Portfolio Management Maturity
Advancing on an evolution journey towards higher levels of portfolio management performance involves being able to define as-is and to-be states of performance and implementing continual improvements of the organisation’s capability and capacity in portfolio management.
Maturity Models provide a map consisting of a sequence of maturity levels, which show a typical evolution path represented in discrete stages of organisational performance in a specific management domain. As such, they become important instruments which organisations can use to assess themselves, identify gaps towards their desired state of portfolio management effectiveness (i.e. maturity) and plan for their improvement.
The lower levels of maturity stand for states that characterize organisations having initially low capability in the domain. In contrast, the higher levels represent a state of higher maturity and excellence in the domain.
Maturity Models provide a map for organisations which can be used to design a path towards the desired state of portfolio management effectiveness (i.e. maturity).
In the lower levels, the visible cost of portfolio management is seemingly low, but the hidden opportunity costs and risks associated with ad hoc and uncontrolled approaches are notably high. In contrast, in higher levels of maturity, the cost of portfolio management is seemingly higher, but the opportunity cost and aggregated inefficiency cost, and risk are low, making the investment in reaching the higher levels of portfolio management maturity a smart and well worth investment.
Maturity assessments can be conducted by organisations to determine their maturity level and further identify the criteria and characteristics they need to fulfil in order to reach a new desired level of maturity associated with an improved level of performance in Portfolio Management. Assessments can be conducted both before embarking on a journey to implement Portfolio Management and afterwards feeding the continual improvement cycle.
Low levels of portfolio management maturity are characterised by low awareness and only basic knowledge of the concepts of portfolio management, and no clear appreciation of its value. Any efforts in establishing a portfolio are based on ad hoc efforts usually aiming at simply creating an inventory of ongoing organisational initiatives. But the results are often partial and of low quality and value. Due to the lack of a process, the portfolio activities are often one-off, the portfolios are not maintained, and they very quickly become out of date and irrelevant (or damaging) to management decisions as they can provide a partial (or false) representation of reality. This state is often reinforced by management deficiency and lack of management accountability towards poor organisational performance.
As some portfolio management domain knowledge is developed, simple portfolio management processes may be followed, but they are usually introduced and applied as the result of the initiative of individuals with some prior experience in the domain. However, the processes followed are intuitive and not clearly defined, neither are they repeatable, measurable, or common within the organisation. The quality of portfolio management is varied, and depends greatly on the efforts, interest and expertise of the people involved. Furthermore, the portfolio composition is simplistic, without adequate and objective criteria for evaluation, selection, prioritisation, and capacity planning. Finally, there is no clear definition and allocation of roles, responsibilities, and accountabilities, namely who does what and who is accountable for the results (i.e. success or failure).

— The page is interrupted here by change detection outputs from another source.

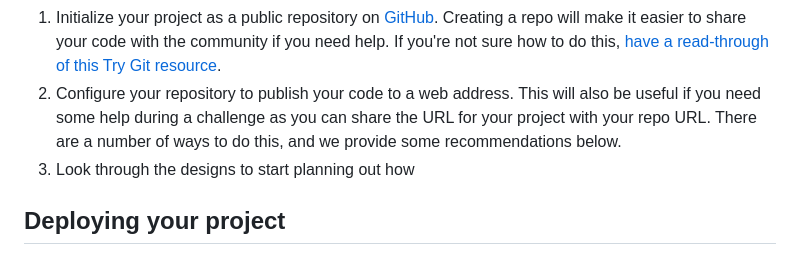
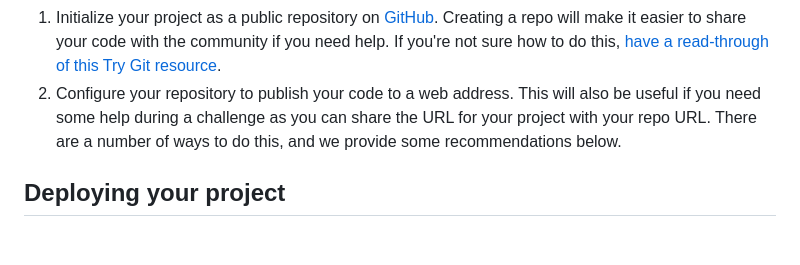
Before and after one commit to yonas-fsaha/order-summary-component, a Markdown page: README.md, the part around the change. Rendered like a GitHub page.

```diff
--- a/README.md
+++ b/README.md
@@ -18,7 +18,6 @@ Feel free to use any workflow that you feel comfortable with. Below is a suggest
 
 1. Initialize your project as a public repository on [GitHub](https://github.com/). Creating a repo will make it easier to share your code with the community if you need help. If you're not sure how to do this, [have a read-through of this Try Git resource](https://try.github.io/).
 2. Configure your repository to publish your code to a web address. This will also be useful if you need some help during a challenge as you can share the URL for your project with your repo URL. There are a number of ways to do this, and we provide some recommendations below.
-3. Look through the designs to start planning out how
 ## Deploying your project
 
 
```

The intermediate levels of maturity are characterised by good knowledge of portfolio management within the organisation, and a clear portfolio orientation. Standardised portfolio management processes are available for use organisation-wide, which is the result of an investment towards defining a portfolio management approach. A portfolio culture becomes gradually embedded within the organisation, with the buy-in and the involvement of both senior management, programme, projects practitioners as well as service, products, and operations management, while the management processes used in these domains are beginning to be aligned with one another. However, while the accountability of the management of portfolios and their results are recognised and clearly assigned, there are no defined metrics to assess the performance of the portfolio management process itself, and therefore no managed continual improvement goals or possibility exists.
At the higher levels of maturity, organisation-wide portfolio management is achieved to a considerable extent, while the results of portfolios (and their components) influence many management processes and decisions within the organisation. A portfolio culture is well established in the organisation and driven by all management levels, while the portfolio, the programme, project, service, product development and operational lifecycles are well integrated. In addition, effective performance KPIs are set to measure the quality of the various portfolio management processes as well as their results. At this level, the portfolio management process is now considered to be managed.
Based on the analysis of the performance data collected from portfolio systems and stakeholders, process improvement actions can be devised, and their execution formally and systematically planned and controlled. Improvement becomes primarily process and data driven and decreasingly dependent on the initiatives and ideas of the people involved. This is part of the continual improvement process which assures the increased quality and effectiveness of the portfolio management process and its outputs. The result is a high performance and holistic portfolio management approach, with aligned systems, tools, and experts collaborating across organisational departments and disciplines. At this highest level of maturity, portfolio management is optimised to the needs of the organisation and its artefacts and outputs provide adequate assurance that the organisation’s portfolio management is fulfilling its purpose.